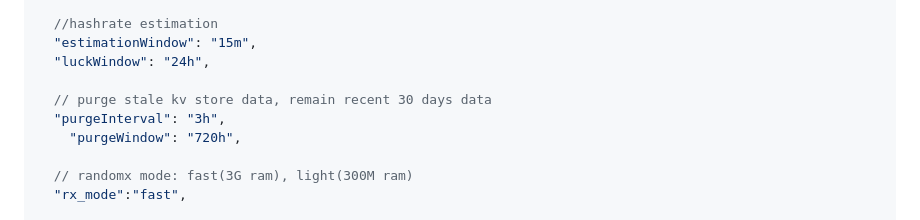
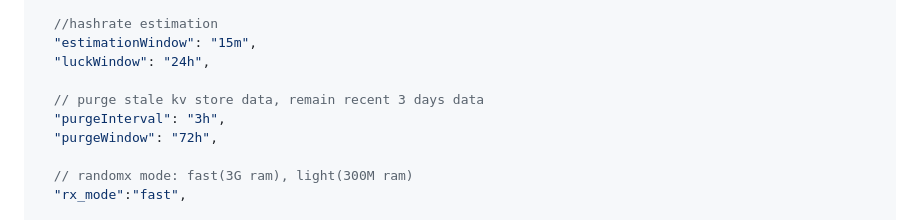
Before and after one commit to XDagger/xdag-pool, a Markdown page: README.md, the part around the change. Drawn GitHub-style.

```diff
--- a/README.md
+++ b/README.md
@@ -48,9 +48,9 @@ Configuration is self-describing, just copy *config.example.json* to *config.jso
   "estimationWindow": "15m",
   "luckWindow": "24h",
 
-  // purge stale kv store data, remain recent 30 days data
+  // purge stale kv store data, remain recent 3 days data
   "purgeInterval": "3h",
-	"purgeWindow": "720h",
+  "purgeWindow": "72h",
 
   // randomx mode: fast(3G ram), light(300M ram)
   "rx_mode":"fast",
```
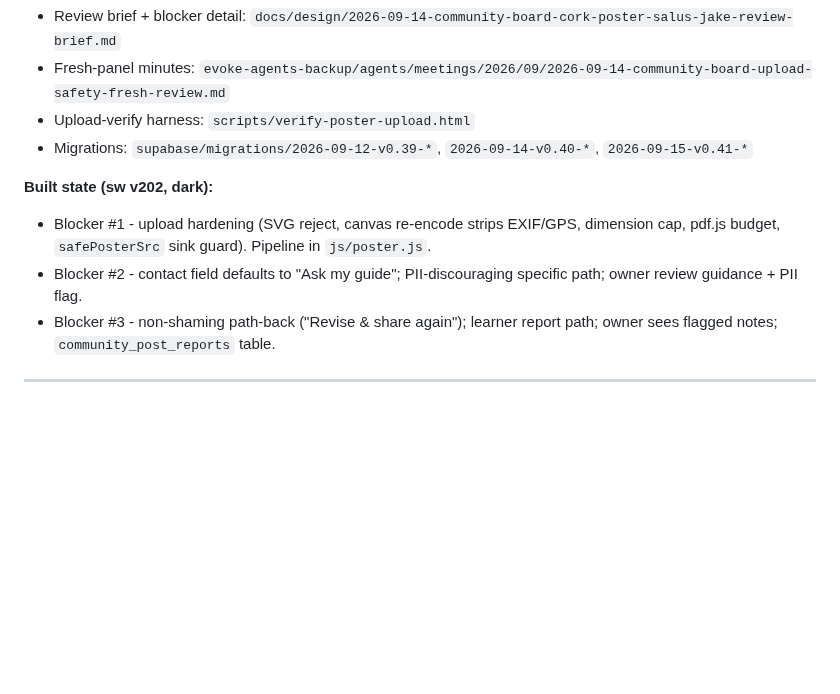
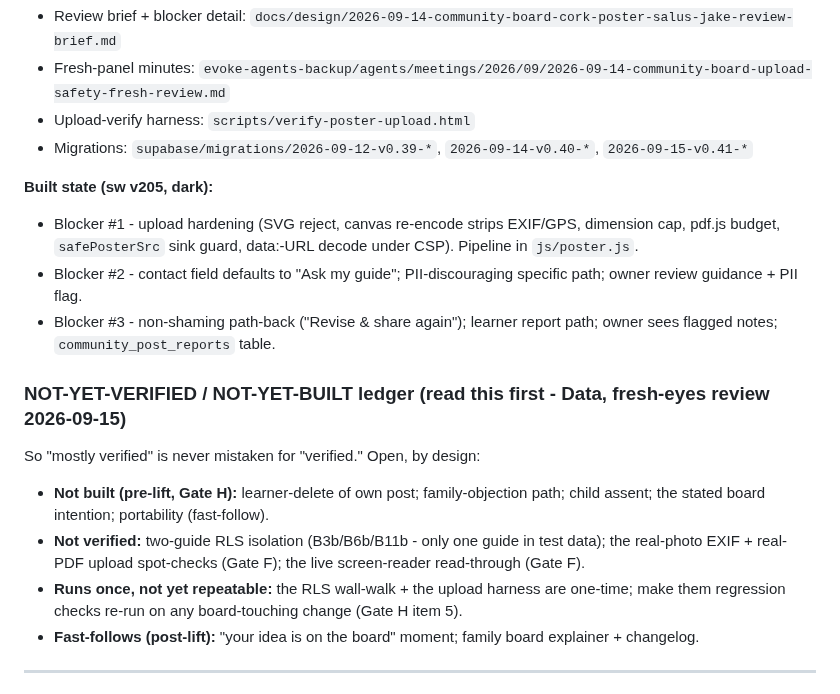
Before and after one commit to Vibrant-Life-208/vibrant-life-compass, a Markdown page: docs/design/community-board-go-live-checklist.md, the part around one of its changes. Drawn GitHub-style; blank space fills up the shorter version.

```diff
--- a/docs/design/community-board-go-live-checklist.md
+++ b/docs/design/community-board-go-live-checklist.md
@@ -11,13 +11,24 @@ none of it code. Do NOT flip the flag until every gate below is cleared.
 - Upload-verify harness: `scripts/verify-poster-upload.html`
 - Migrations: `supabase/migrations/2026-09-12-v0.39-*`, `2026-09-14-v0.40-*`, `2026-09-15-v0.41-*`
 
-**Built state (sw v202, dark):**
+**Built state (sw v205, dark):**
 - Blocker #1 - upload hardening (SVG reject, canvas re-encode strips EXIF/GPS, dimension cap, pdf.js
-  budget, `safePosterSrc` sink guard). Pipeline in `js/poster.js`.
+  budget, `safePosterSrc` sink guard, data:-URL decode under CSP). Pipeline in `js/poster.js`.
 - Blocker #2 - contact field defaults to "Ask my guide"; PII-discouraging specific path; owner review
   guidance + PII flag.
 - Blocker #3 - non-shaming path-back ("Revise & share again"); learner report path; owner sees flagged
   notes; `community_post_reports` table.
+
+### NOT-YET-VERIFIED / NOT-YET-BUILT ledger (read this first - Data, fresh-eyes review 2026-09-15)
+
+So "mostly verified" is never mistaken for "verified." Open, by design:
+- **Not built (pre-lift, Gate H):** learner-delete of own post; family-objection path; child assent;
+  the stated board intention; portability (fast-follow).
+- **Not verified:** two-guide RLS isolation (B3b/B6b/B11b - only one guide in test data); the real-photo
+  EXIF + real-PDF upload spot-checks (Gate F); the live screen-reader read-through (Gate F).
+- **Runs once, not yet repeatable:** the RLS wall-walk + the upload harness are one-time; make them
+  regression checks re-run on any board-touching change (Gate H item 5).
+- **Fast-follows (post-lift):** "your idea is on the board" moment; family board explainer + changelog.
 
 ---
 
```
Also changed, not shown: other parts of docs/design/community-board-go-live-checklist.md (+39 -1 lines).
***
Return all lines of the material above in which the word "owner" occurs.

 - Blocker #2 - contact field defaults to "Ask my guide"; PII-discouraging specific path; owner review
 - Blocker #3 - non-shaming path-back ("Revise & share again"); learner report path; owner sees flagged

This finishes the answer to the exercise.